A black Riverside police officer, who arrived on the scene after the shooting of black teenager Tyisha Miller by four other officers in December, has filed a blistering account of what he alleges is pervasive racism on the force that he says results in the victimization of the community and a work environment so hostile that he left in fear of his life.

Officer Rene Rodriguez made the allegations in a civil rights complaint filed with the California Department of Fair Employment and Housing and in an accompanying 39-page account of his experiences that has already been submitted to the U.S. Department of Justice.
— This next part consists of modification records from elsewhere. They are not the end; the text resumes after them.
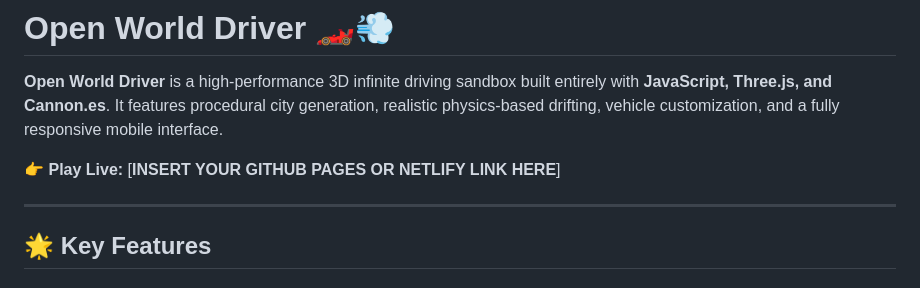
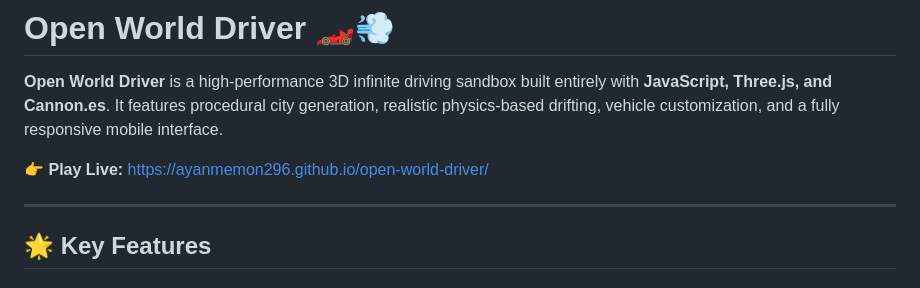
Before and after one commit to AyanMemon296/open-world-driver, a Markdown page: README.md, the part around the change. GitHub-like rendering.

Commit message:
Update live play link in README.md

```diff
--- a/README.md
+++ b/README.md
@@ -4,7 +4,7 @@
 
 **Open World Driver** is a high-performance 3D infinite driving sandbox built entirely with **JavaScript, Three.js, and Cannon.es**. It features procedural city generation, realistic physics-based drifting, vehicle customization, and a fully responsive mobile interface.
 
-👉 **Play Live:** [**INSERT YOUR GITHUB PAGES OR NETLIFY LINK HERE**]
+👉 **Play Live:** [https://ayanmemon296.github.io/open-world-driver/](https://ayanmemon296.github.io/open-world-driver/)
 
 -----
 
```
The account contains detailed allegations of racial profiling of citizens, reports of officers with racist tattoos and descriptions of officers giving each other high-fives at the scene of the Miller shooting and referring to the victim's grieving relatives as "animals" having a Kwanzaa celebration.

Rodriguez, who has been on unpaid leave since March saying he has post-traumatic stress disorder and lacks assurance of a safe workplace, says his civil rights and those of other officers and members of the community have been violated. Rodriguez further detailed his allegations, which are being investigated by federal authorities, in a recent interview with reporters.

He is demanding that his pay and benefits be reinstated, and that the alleged hostile environment, discriminatory behavior and racial harassment of the community cease, said his lawyer, Constance Rice, who filed the civil rights complaint along with attorneys for the American Civil Liberties Union of Southern California.

Riverside Police Chief Jerry Carroll said that he could not discuss Rodriguez's case because it is a personnel issue but that he has "absolutely zero tolerance for racism and discrimination in the Police Department. Just because somebody makes a statement doesn't mean that it's true. Those allegations need to be investigated, and we need the opportunity to do that."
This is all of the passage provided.